Instead of a New Years resolution at the start of every year, I choose one word to focus on. This year I chose “anchor.” In 2022, I need a new idea of home, stability, and grounding. In 2021, my word was “resilience.” So many of us build resiliency out of necessity. We all experienced trauma throughout the pandemic, and continue to experience it today.
Libraries are cornerstones of our communities. We play a fundamental role in learning and development. How do we take care of ourselves and our patrons? In 2020, our county (Kane County outside of Chicago, Illinois) identified trauma-informed care as a strategic priority and made plans to implement systemic changes to improve the outcomes for our community.
It was wonderful to be a part of this project. Several stakeholders–including three librarians– became certified as trainers through ACE Interface, a curriculum that focuses on Adverse Childhood Experiences (for more information on ACE, see the CDC website ). As librarians, we wanted to contribute something else. But we aren’t child psychologists, administrators, or experts in this field.
Well, what are children’s librarians experts in? Books. Research. Play. What emerged was a new collection called Resiliency Kits. What are they? Themed kits that contain books for both adults and children, hands-on activities, and information to help families navigate traumatic experiences and to build skills for healing. Using the 7 C’s model developed by pediatrician Dr. Kenneth Ginsburg, the primary goal of these kits is to help children and families develop resiliency skills.
This project was large-scale, and required significant research. We talked to local therapists in mental health centers, and used sources such as Sesame Street Workshop, NPR Toolkit, National Association of School Psychologists, and National Child Traumatic Stress Network, to name a few. We started with five themes, and the collection expanded from there. We chose: grief and loss, divorce, addiction, emotions (general), and bullying.
Examples of kit contents are: sensory objects (fidgets, liquid timers), mindfulness cards, puppets, journals, and games. For instance, one kit has a veterinarian set in which a child can listen to a dog’s heart using a stethoscope and put on band aids. Based on research of the 7 Cs, when kids feel competent in a skill and they can give back to others (including animals!), they build resilience. Another kit has a puppet with suggestions for open-ended questions, because children often feel more comfortable talking about feelings to a puppet than an adult. The grief and loss kit has a sheet where kids can draw a picture of their deceased loved one.
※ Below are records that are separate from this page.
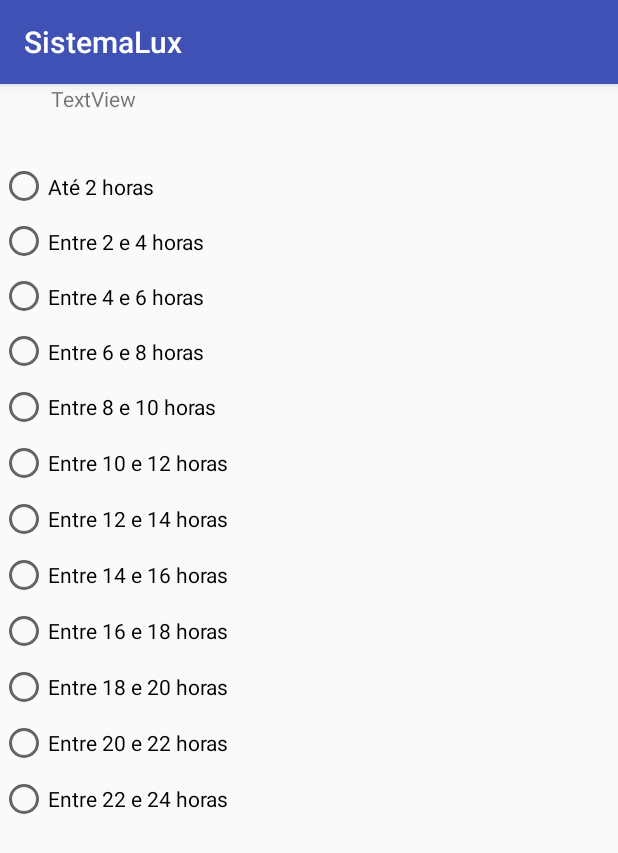
After one commit to vitorovalle/SistemaLux, an Android app: the FormConsumo screen opened directly, with no data from a screen before it, on a phone screen of 412 x 824 dp. The commit adds this screen. Shown: the top 853 px of the screen. Run offline under Robolectric (Android 15) with nearby library versions, the phone set to English and light mode, and no system bars.

Commit message:
Commit 11

```diff
--- a/app/src/main/AndroidManifest.xml
+++ b/app/src/main/AndroidManifest.xml
@@ -17,7 +17,8 @@
             </intent-filter>
         </activity>
         <activity android:name=".FormAmbiente" />
-        <activity android:name=".FormDispositivo"></activity>
+        <activity android:name=".FormDispositivo" />
+        <activity android:name=".FormConsumo"></activity>
     </application>
 
 </manifest>
--- /dev/null
+++ b/app/src/main/java/principal/sistemalux/FormConsumo.java
@@ -0,0 +1,44 @@
+package principal.sistemalux;
+
+import android.content.Intent;
+import android.support.annotation.IdRes;
+import android.support.v7.app.AppCompatActivity;
+import android.os.Bundle;
+import android.widget.RadioButton;
+import android.widget.RadioGroup;
+
+import principal.sistemalux.modelo.Dispositivo;
+
+public class FormConsumo extends AppCompatActivity {
+
+    Dispositivo altdispositivo;
+
+    RadioGroup seletorConsumo;
+    RadioButton botaoConsumo;
+
+
+    @Override
+    protected void onCreate(Bundle savedInstanceState) {
+        super.onCreate(savedInstanceState);
+        setContentView(R.layout.activity_form_consumo);
+
+        Intent i = getIntent();
+        altdispositivo = (Dispositivo) i.getSerializableExtra("dispositivo-enviado");
+
+        seletorConsumo = (RadioGroup) findViewById(R.id.seletorConsumo);
+
+        seletorConsumo.setOnCheckedChangeListener(new RadioGroup.OnCheckedChangeListener() {
+            @Override
+            public void onCheckedChanged(RadioGroup group, @IdRes int checkedId) {
+
+                int consumoEnviado = seletorConsumo.getCheckedRadioButtonId();
+                botaoConsumo = (RadioButton) findViewById(consumoEnviado);
+
+                Intent i = new Intent(FormConsumo.this, FormDespesa.class);
+                i.putExtra("consumo-enviado", consumoEnviado);
+                startActivity(i);
+
+            }
+        });
+    }
+}
--- a/app/src/main/java/principal/sistemalux/dao/AmbienteDao.java
+++ b/app/src/main/java/principal/sistemalux/dao/AmbienteDao.java
@@ -24,7 +24,6 @@ public class AmbienteDao extends SQLiteOpenHelper {
 
     private static final String ID_AMBIENTE = "idAmbiente";
     private static final String NOME_AMBIENTE = "ambiente";
-    private static final String ID_DISPOSITIVO = "idDispositivo";
 
     public AmbienteDao(Context context) {
         super(context, NOME_BANCO, null, VERSAO);
@@ -34,8 +33,7 @@ public class AmbienteDao extends SQLiteOpenHelper {
     public void onCreate(SQLiteDatabase db) {
         String sql = "CREATE TABLE "+TABELA+" ( " +
                 " "+ID_AMBIENTE+" INTEGER PRIMARY KEY AUTOINCREMENT, "+
-                " "+NOME_AMBIENTE+" TEXT, "+
-                " "+ID_DISPOSITIVO+" TEXT );";
+                " "+NOME_AMBIENTE+" TEXT );";
         db.execSQL(sql);
 
     }
--- a/app/src/main/java/principal/sistemalux/modelo/Ambiente.java
+++ b/app/src/main/java/principal/sistemalux/modelo/Ambiente.java
@@ -34,4 +34,5 @@ public class Ambiente implements Serializable {
     public String toString() {
         return nomeAmbiente.toString();
     }
+
 }
--- a/app/src/main/res/layout/activity_form_ambiente.xml
+++ b/app/src/main/res/layout/activity_form_ambiente.xml
@@ -39,5 +39,10 @@
             android:layout_gravity="center_horizontal"
             android:text="Button" />
 
+        <ListView
+            android:id="@+id/listDispositivos"
+            android:layout_width="match_parent"
+            android:layout_height="300dp" />
+
     </LinearLayout>
 </android.support.constraint.ConstraintLayout>
--- /dev/null
+++ b/app/src/main/res/layout/activity_form_consumo.xml
@@ -0,0 +1,118 @@
+<?xml version="1.0" encoding="utf-8"?>
+<android.support.constraint.ConstraintLayout xmlns:android="http://schemas.android.com/apk/res/android"
+    xmlns:app="http://schemas.android.com/apk/res-auto"
+    xmlns:tools="http://schemas.android.com/tools"
+    android:layout_width="match_parent"
+    android:layout_height="match_parent"
+    tools:context="principal.sistemalux.FormConsumo">
+
+    <LinearLayout
+        android:layout_width="368dp"
+        android:layout_height="495dp"
+        android:orientation="horizontal"
+        tools:layout_editor_absoluteX="8dp"
+        tools:layout_editor_absoluteY="8dp">
+
+
+        <RadioGroup
+            android:id="@+id/seletorConsumo"
+            android:layout_width="match_parent"
+            android:layout_height="match_parent">
+
+            <TextView
+                android:id="@+id/dispositivoSelecionado"
+                android:layout_width="300dp"
+                android:layout_height="50dp"
+                android:text="TextView"
+                android:layout_gravity="center"
+                tools:layout_editor_absoluteX="8dp"
+                tools:layout_editor_absoluteY="-9dp" />
+
+            <RadioButton
+                android:id="@+id/botao2hrs"
+                android:layout_width="wrap_content"
+                android:layout_height="wrap_content"
+                android:layout_weight="1"
+                android:text="@string/hrs2" />
+
+            <RadioButton
+                android:id="@+id/botao2a4hrs"
+                android:layout_width="wrap_content"
+                android:layout_height="wrap_content"
+                android:layout_weight="1"
+                android:text="@string/hrs4" />
+
+            <RadioButton
+                android:id="@+id/botao4a6hrs"
+                android:layout_width="wrap_content"
+                android:layout_height="wrap_content"
+                android:layout_weight="1"
+                android:text="@string/hrs6" />
+
+            <RadioButton
+                android:id="@+id/botao6a8hrs"
+                android:layout_width="wrap_content"
+                android:layout_height="wrap_content"
+                android:layout_weight="1"
+                android:text="@string/hrs8" />
+
+            <RadioButton
+                android:id="@+id/botao8a10hrs"
+                android:layout_width="wrap_content"
+                android:layout_height="wrap_content"
+                android:layout_weight="1"
+                android:text="@string/hrs10" />
+
+            <RadioButton
+                android:id="@+id/botao10a12hrs"
+                android:layout_width="wrap_content"
+                android:layout_height="wrap_content"
+                android:layout_weight="1"
+                android:text="@string/hrs12" />
+
+            <RadioButton
+                android:id="@+id/botao12a14hrs"
+                android:layout_width="wrap_content"
+                android:layout_height="wrap_content"
+                android:layout_weight="1"
+                android:text="@string/hrs14" />
+
+            <RadioButton
+                android:id="@+id/botao14a16hrs"
+                android:layout_width="wrap_content"
+                android:layout_height="wrap_content"
+                android:layout_weight="1"
+                android:text="@string/hrs16" />
+
+            <RadioButton
+                android:id="@+id/botao16a18hrs"
+                android:layout_width="wrap_content"
+                android:layout_height="wrap_content"
+                android:layout_weight="1"
+                android:text="@string/hrs18" />
+
+            <RadioButton
+                android:id="@+id/botao18a20hrs"
+                android:layout_width="wrap_content"
+                android:layout_height="wrap_content"
+                android:layout_weight="1"
+                android:text="@string/hrs20" />
+
+            <RadioButton
+                android:id="@+id/botao20a22hrs"
+                android:layout_width="wrap_content"
+                android:layout_height="wrap_content"
+                android:layout_weight="1"
+                android:text="@string/hrs22" />
+
+            <RadioButton
+                android:id="@+id/botao22a24hrs"
+                android:layout_width="wrap_content"
+                android:layout_height="wrap_content"
+                android:layout_weight="1"
+                android:text="@string/hrs24" />
+
+        </RadioGroup>
+    </LinearLayout>
+
+</android.support.constraint.ConstraintLayout>
--- a/app/src/main/res/values/strings.xml
+++ b/app/src/main/res/values/strings.xml
@@ -1,3 +1,15 @@
 <resources>
     <string name="app_name">SistemaLux</string>
+    <string name="hrs2">Até 2 horas</string>
+    <string name="hrs4">Entre 2 e 4 horas</string>
+    <string name="hrs6">Entre 4 e 6 horas</string>
+    <string name="hrs8">Entre 6 e 8 horas</string>
+    <string name="hrs10">Entre 8 e 10 horas</string>
+    <string name="hrs12">Entre 10 e 12 horas</string>
+    <string name="hrs14">Entre 12 e 14 horas</string>
+    <string name="hrs16">Entre 14 e 16 horas</string>
+    <string name="hrs18">Entre 16 e 18 horas</string>
+    <string name="hrs20">Entre 18 e 20 horas</string>
+    <string name="hrs22">Entre 20 e 22 horas</string>
+    <string name="hrs24">Entre 22 e 24 horas</string>
 </resources>
```
Also changed, not shown: app/src/main/java/principal/sistemalux/FormAmbiente.java (+53 -7 lines), app/src/main/java/principal/sistemalux/FormDespesa.java (added, +8 -0 lines), app/src/main/java/principal/sistemalux/MainActivity.java (+2 -7 lines), app/src/main/java/principal/sistemalux/dao/DispositivoDao.java (+15 -1 lines).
There is a lot to consider as we move forward with this collection. We haven’t made a kit on coronavirus or illness, for example. In terms of scope, we have been broad. For example, we don’t have a separate kit for “loss of a pet” or “loss of a grandparent” or “loss of a sibling.” It’s all just one kit– grief and loss. We chose this method because we wanted the focus to be on the universal experience of building resilience during times of grief and loss, not a specific person or subject.
Moving forward, we would love your ideas! How has your library helped your community work through the trauma of 2020-the present?
All images courtesy of guest blogger.
Today’s guest contributor is Katie Clausen (she/her). Katie is the Early Literacy Services Manager at Gail Borden Public Library in Elgin, IL. Her specialties include discovery-based play, picture book analysis, and storytime best practices.
Please note that as a guest post, the views expressed here do not represent the official position of ALA or ALSC.